━━━━━ MATERIAL FOR THE TASK

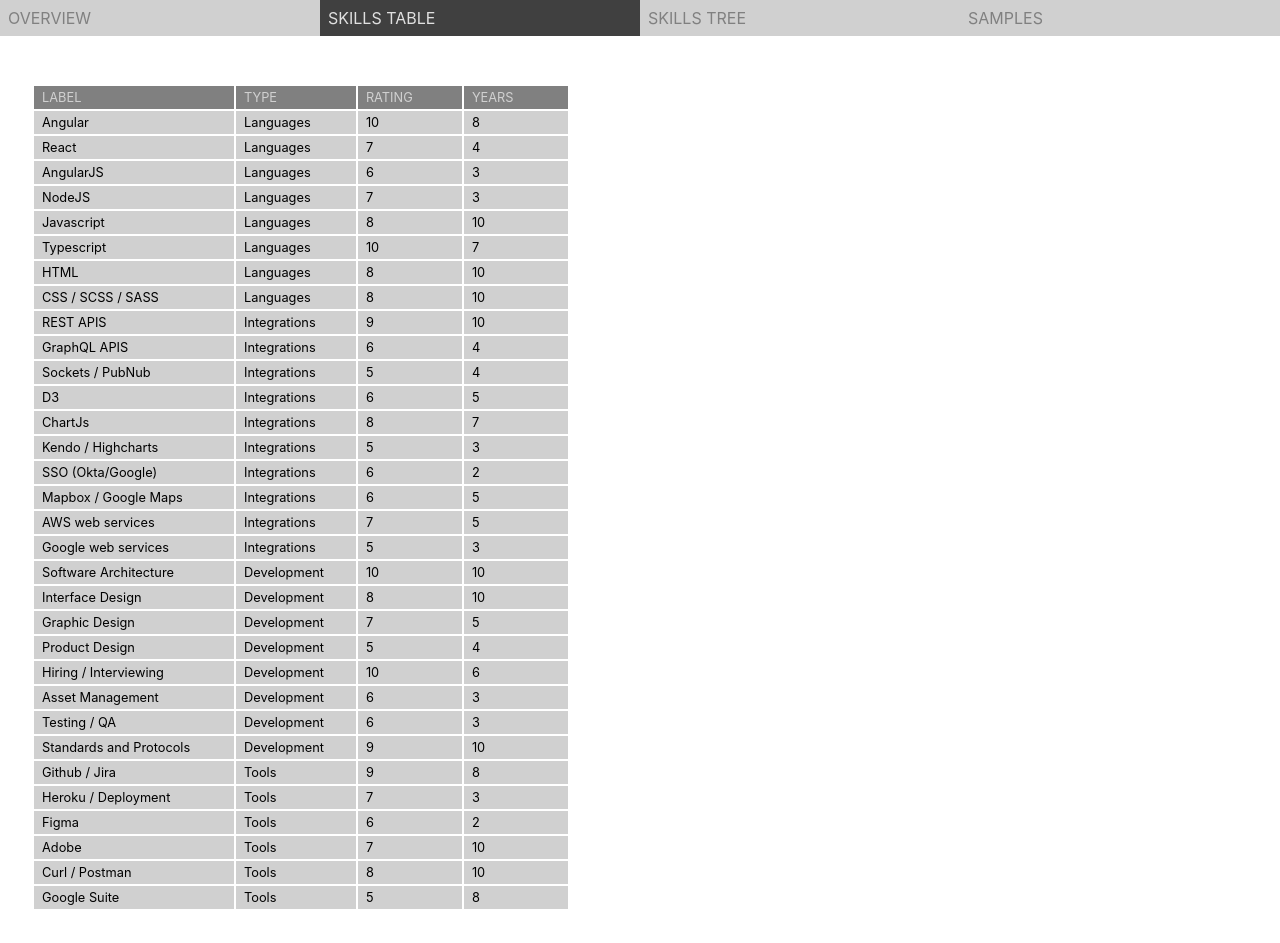
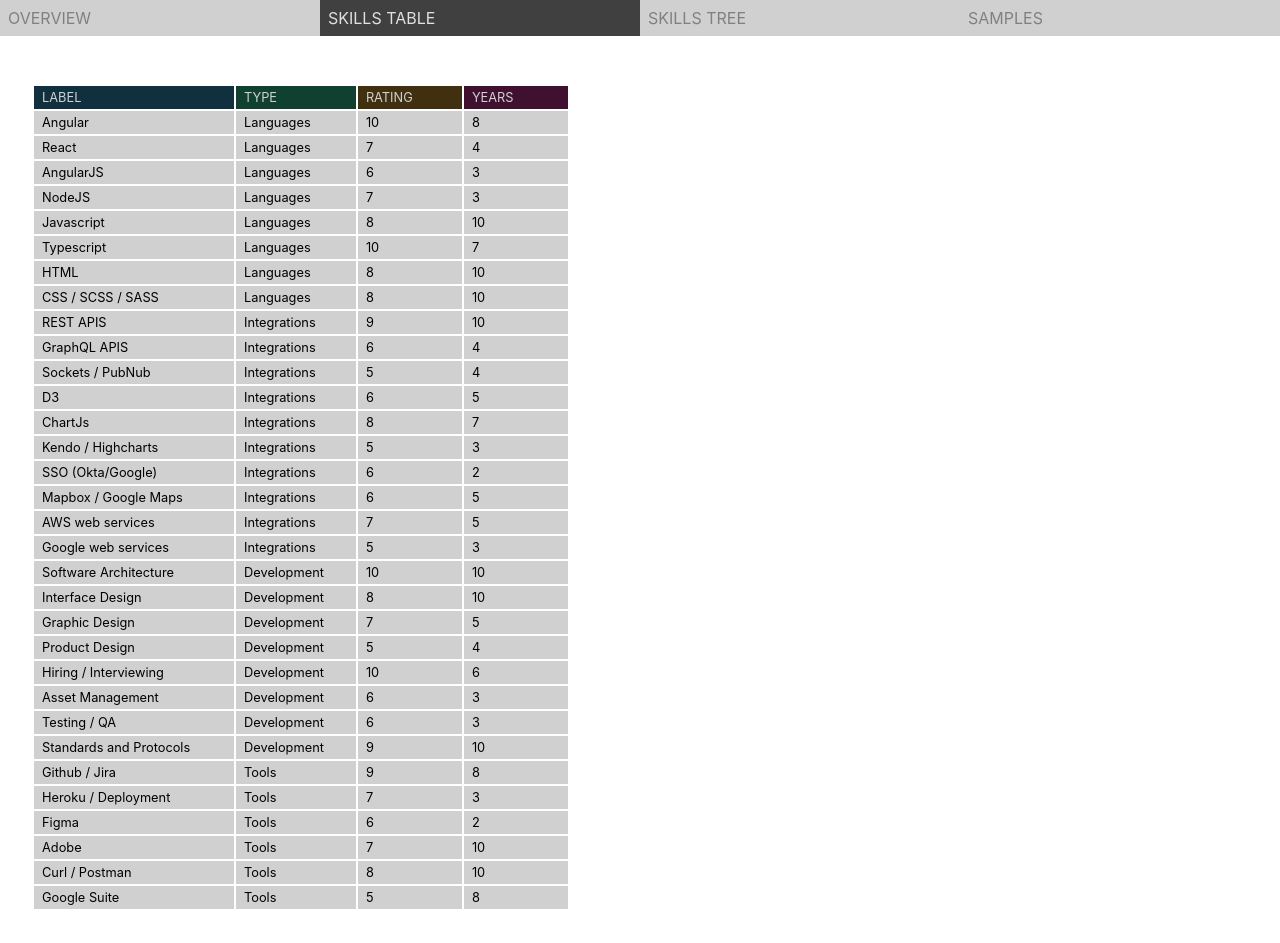
Before and after one commit to oolox/pcousineau-react, a React (Create React App) app: page / in a window 1280 px wide. Both pictures are taken after a click on the element "SKILLS TABLE". Built offline with nearby package versions, Linux system fonts and the light colour scheme.

Commit message:
Latenight cleanup

```diff
--- a/src/App.types.tsx
+++ b/src/App.types.tsx
@@ -1,4 +1,10 @@
 export type screenName = 'SKILLTREE' | 'SKILLS' | 'SAMPLES' | 'OVERVIEW';
+
+export interface colorLutType {
+  color:string[];
+  highlight:string[];
+}
+
 
 export interface jobItemType {
   company: string;
--- a/src/components/skills/skills.css
+++ b/src/components/skills/skills.css
@@ -6,7 +6,7 @@
             cursor: pointer;
             tr {
                 background-color: #404040;
-                color: #d0d0d0;
+                color: white;
                 td {
                     text-transform: uppercase;
                     padding: 0.25rem 2rem 0.25rem 0.5rem;
--- a/src/components/skills/skills.tsx
+++ b/src/components/skills/skills.tsx
@@ -3,7 +3,8 @@
 import React from "react";
 import {selectSkills} from "../../store/skillsSlice";
 import "./skills.css"
-import {skillsItemType} from "../../App.types";
+import {skillsItemType,colorLutType} from "../../App.types";
+import {colorLut} from "../../services/colorLut";
 
 interface sortOptionType {
     id: string;
@@ -15,7 +16,6 @@
     const dispatch = useAppDispatch()
     const count: number = useAppSelector(selectCount);
     const skills: skillsItemType[] = useAppSelector(selectSkills);
-
     const initSort: sortOptionType[] = Object.keys(skills[0]).map((id) => {
         return {id: id, direction: 'asc', isSort: false}
     });
@@ -23,6 +23,7 @@
     const [viewlist, setViewlist] = React.useState(skills);
     const [sortObj, setSortObj] = React.useState(initSort);
     const [sortBy, setSortBy]= React.useState( {id:''});
+
 
 
     const doSort = (col: sortOptionType) => {
@@ -74,14 +75,17 @@
                 }
             })
             setSortObj(updated);
-
     }
 
+    let idx=-1;
     const skillsHeader = sortObj.map((col: sortOptionType) => {
+        idx++;
         return <td
             onClick={() => sortSkillsList(col)}
-            style={ { backgroundColor: col.isSort ? '#202020' : '#808080'}}
-
+            style={{
+                backgroundColor: col.isSort ? colorLut.highlight[idx] : colorLut.color[idx],
+                color: col.isSort ? 'white' : '#d0d0d0'
+            }}
             className="table-header" key={col.id}>
             {col.id} { col.isSort ? col.direction === 'asc' ? '+' : '-' : ''}
         </td>;
--- /dev/null
+++ b/src/services/colorLut.ts
@@ -0,0 +1,6 @@
+import {colorLutType} from '../App.types';
+
+export const colorLut:colorLutType= {
+    color: [ '#103040','#104030','#403010','#401030' ],
+    highlight: [ '#206080','#208060','#806020','#802060' ],
+}
```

━━━━━━━━━━

**TASK OBJECTIVE**. Please tally the lines of the entries that hold "colorLutType" and give only the resulting number.

**ANSWER TO THIS EXERCISE**. 4